● Problem description:
Your task is to copy every line of the records below that contains "accrescimenti".

── Information supplied ──

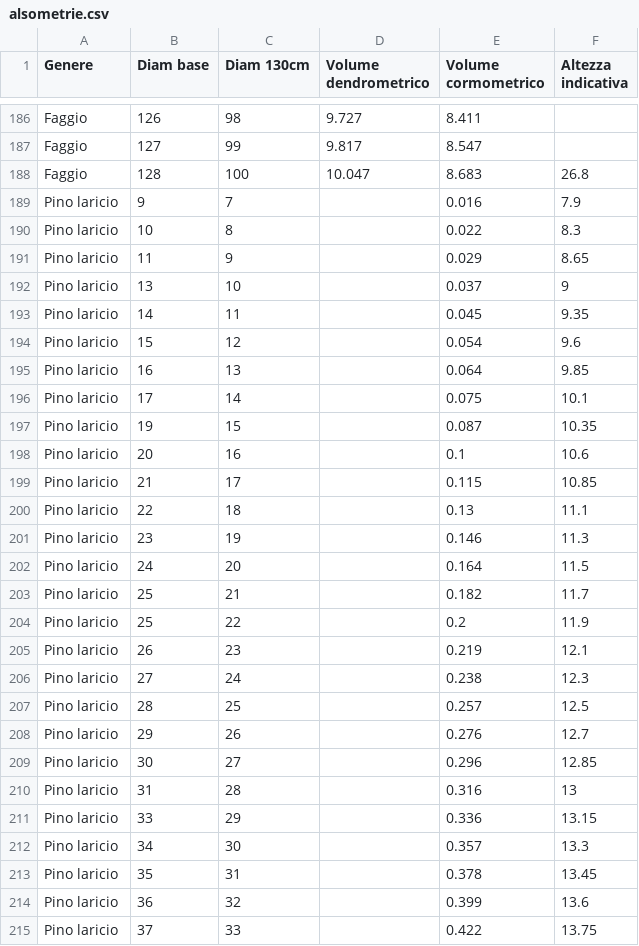
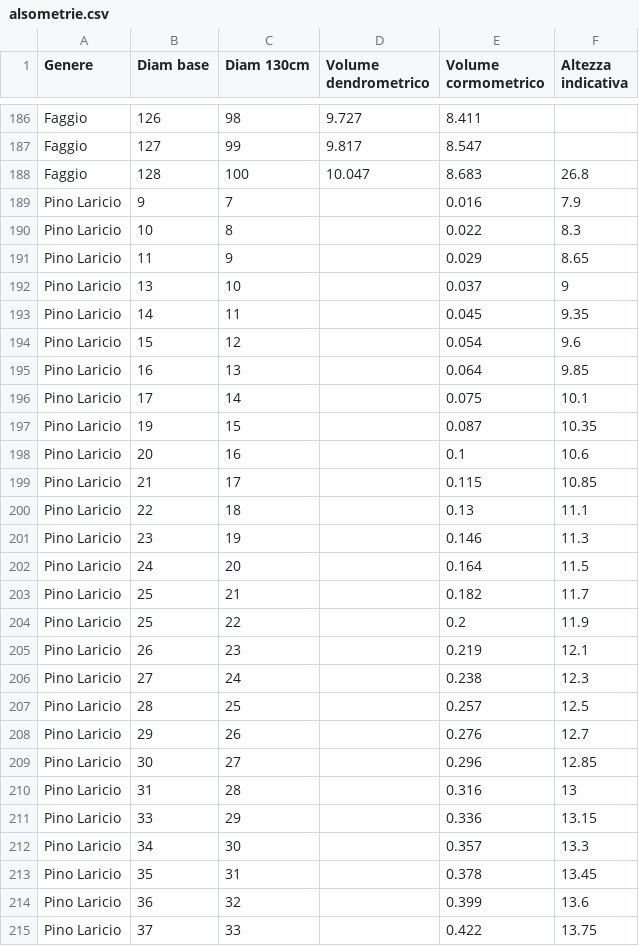
Before and after one commit to maxpoletto/laforesta, a CSV file: pdg-2026/accrescimenti/alsometrie.csv, drawn as a sheet; only a part is shown, gaps mark what is left out; the diff covers the shown part only.

Commit message:
Fixed typo in pine names

```diff
--- a/pdg-2026/accrescimenti/alsometrie.csv
+++ b/pdg-2026/accrescimenti/alsometrie.csv
@@ -188,28 +188,28 @@ Faggio,127,99,9.817,8.547,
 Faggio,128,100,10.047,8.683,26.8
-Pino laricio,9,7,,0.016,7.9
-Pino laricio,10,8,,0.022,8.3
-Pino laricio,11,9,,0.029,8.65
-Pino laricio,13,10,,0.037,9
-Pino laricio,14,11,,0.045,9.35
-Pino laricio,15,12,,0.054,9.6
-Pino laricio,16,13,,0.064,9.85
-Pino laricio,17,14,,0.075,10.1
-Pino laricio,19,15,,0.087,10.35
-Pino laricio,20,16,,0.1,10.6
-Pino laricio,21,17,,0.115,10.85
-Pino laricio,22,18,,0.13,11.1
-Pino laricio,23,19,,0.146,11.3
-Pino laricio,24,20,,0.164,11.5
-Pino laricio,25,21,,0.182,11.7
-Pino laricio,25,22,,0.2,11.9
-Pino laricio,26,23,,0.219,12.1
-Pino laricio,27,24,,0.238,12.3
-Pino laricio,28,25,,0.257,12.5
-Pino laricio,29,26,,0.276,12.7
-Pino laricio,30,27,,0.296,12.85
-Pino laricio,31,28,,0.316,13
-Pino laricio,33,29,,0.336,13.15
-Pino laricio,34,30,,0.357,13.3
-Pino laricio,35,31,,0.378,13.45
-Pino laricio,36,32,,0.399,13.6
-Pino laricio,37,33,,0.422,13.75
+Pino Laricio,9,7,,0.016,7.9
+Pino Laricio,10,8,,0.022,8.3
+Pino Laricio,11,9,,0.029,8.65
+Pino Laricio,13,10,,0.037,9
+Pino Laricio,14,11,,0.045,9.35
+Pino Laricio,15,12,,0.054,9.6
+Pino Laricio,16,13,,0.064,9.85
+Pino Laricio,17,14,,0.075,10.1
+Pino Laricio,19,15,,0.087,10.35
+Pino Laricio,20,16,,0.1,10.6
+Pino Laricio,21,17,,0.115,10.85
+Pino Laricio,22,18,,0.13,11.1
+Pino Laricio,23,19,,0.146,11.3
+Pino Laricio,24,20,,0.164,11.5
+Pino Laricio,25,21,,0.182,11.7
+Pino Laricio,25,22,,0.2,11.9
+Pino Laricio,26,23,,0.219,12.1
+Pino Laricio,27,24,,0.238,12.3
+Pino Laricio,28,25,,0.257,12.5
+Pino Laricio,29,26,,0.276,12.7
+Pino Laricio,30,27,,0.296,12.85
+Pino Laricio,31,28,,0.316,13
+Pino Laricio,33,29,,0.336,13.15
+Pino Laricio,34,30,,0.357,13.3
+Pino Laricio,35,31,,0.378,13.45
+Pino Laricio,36,32,,0.399,13.6
+Pino Laricio,37,33,,0.422,13.75
```
Also changed, not shown: 29 added rows and 2 edited cells elsewhere in this file, 1 other file.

───

● Solution for this problem:
Before and after one commit to maxpoletto/laforesta, a CSV file: pdg-2026/accrescimenti/alsometrie.csv, drawn as a sheet; only a part is shown, gaps mark what is left out; the diff covers the shown part only.
--- a/pdg-2026/accrescimenti/alsometrie.csv
+++ b/pdg-2026/accrescimenti/alsometrie.csv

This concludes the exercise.